Now that Park’s immediate fate is clear, public anger is expected to focus again on the political influence – and extraordinary wealth – enjoyed by the the most powerful figures in South Korea’s family-run conglomerates, or chaebol. - The Guardian

On the future of Korea:

"Only a new mandate from the South Korean people and the energy of a new administration empowered to implement the political will of the people will enable South Korea to overcome its current problems," said Scott Snyder, senior fellow for Korea studies at the Council of Foreign Relations. - CNBC

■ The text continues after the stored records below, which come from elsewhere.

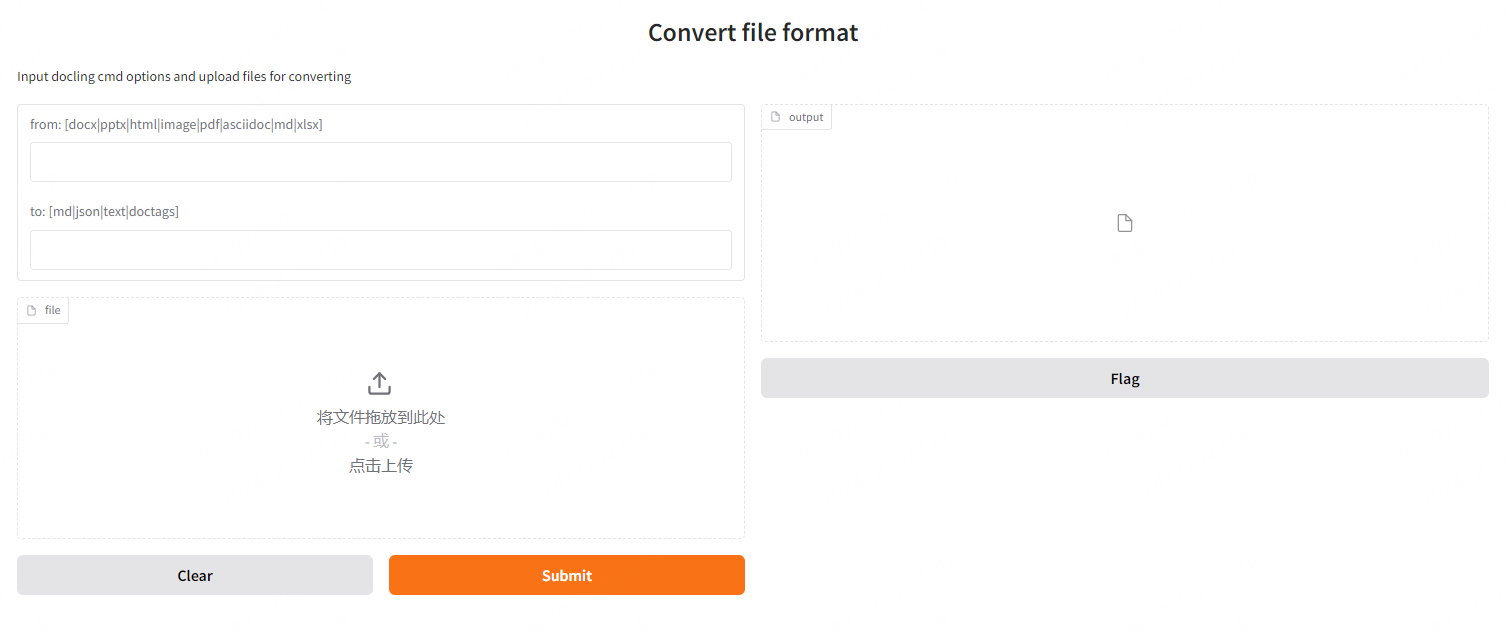
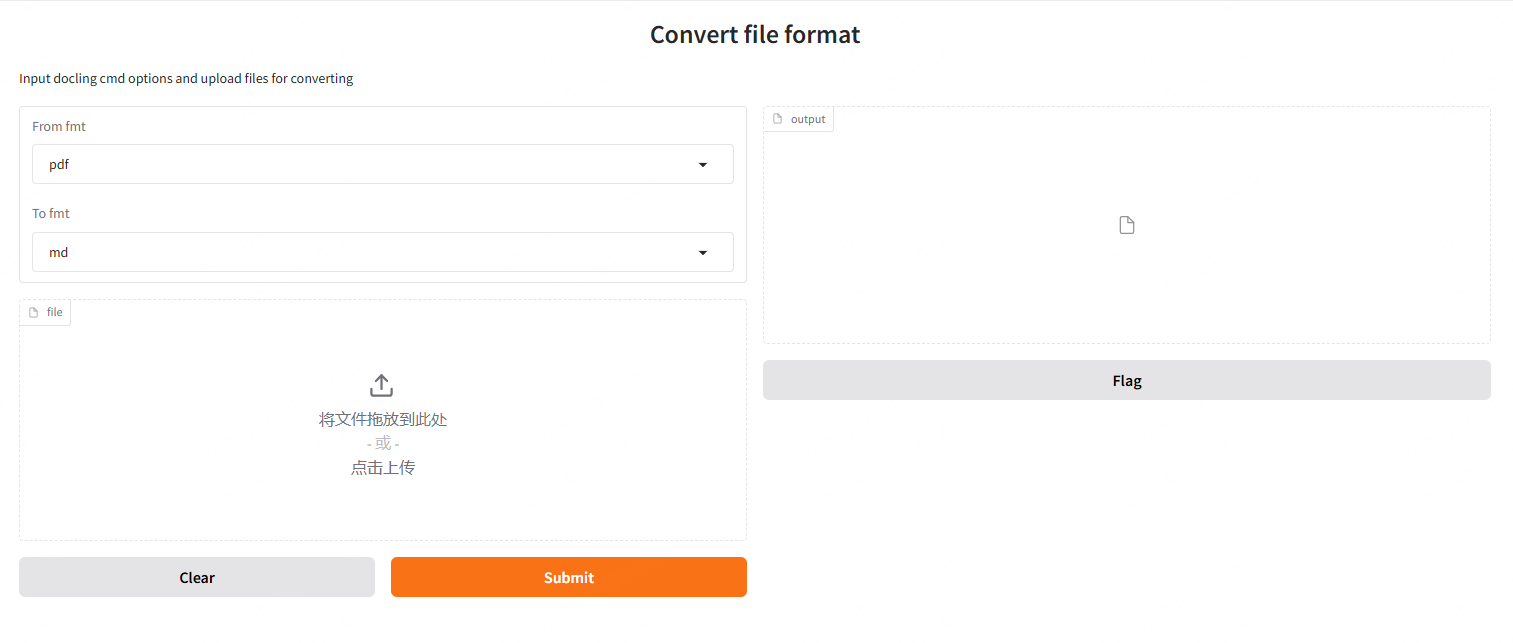
update docling

diff --git a/applications/file-processor/docling/src/readme.md b/applications/file-processor/docling/src/readme.md
@@ -28,10 +28,6 @@ nas
 
 在控制台完成业务功能部署，完成会出现触发器url。 此时，使用浏览器或者 curl 工具， 就可以对触发器url进行请求。
 
-## NAS 配置
-
-我们为 docling 配置了专门的目录 /tmp/output ，只需将此目录挂载到 NAS 上，docling 就会将转换生成的文件保存到此目录
-
 ## 使用docling
 
 ![image-20241223221943174](https://github.com/Qihoo360/fc-templates/blob/feature/fc-app-test/applications/file-processor/docling/src/images/image-20241223221943174.png?raw=true)
@@ -40,7 +36,7 @@ nas
 
 ![image-20241223222200258](https://github.com/Qihoo360/fc-templates/blob/feature/fc-app-test/applications/file-processor/docling/src/images/image-20241223222200258.png?raw=true)
 
-* 在 from 文本框内输入上传的文件的类型， 在 to 文本框内输入转换后的文件类型。from 文本框为空时，则默认为自动检测输入文件类型； to 文本框为空时， 则默认转换为 markdown 文件
+* 在 from 下拉列表中选择上传的文件的类型， 在 to 下拉列表中选择转换后的文件类型。
 
 * 击 Submit 提交后即可开始文件转换，右侧 output 窗口内会显示进度：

“Her removal means that the curtain is finally drawing on the authoritarian political and economic order that has dominated South Korea for decades,” said Ahn Byong-jin, rector of the Global Academy for Future Civilizations at Kyung Hee University in Seoul. - The New York Times

“This is a miracle, a new milestone in the strengthening and institutionalizing of democracy in South Korea,” said Kang Won-taek, a political scientist at Seoul National University. - The New York Times

On the upcoming election:

South Korean elections are "highly unpredictable. No one knows (who will win) until the last minute," said John Delury, associate professor of Chinese studies at Yonsei University's Graduate School of International Studies. "It's going to be extremely difficult for a candidate from (Park's) party to win -- there is such deep ill will and discontent toward her and her party." - CNN

Editor: Olivia Yang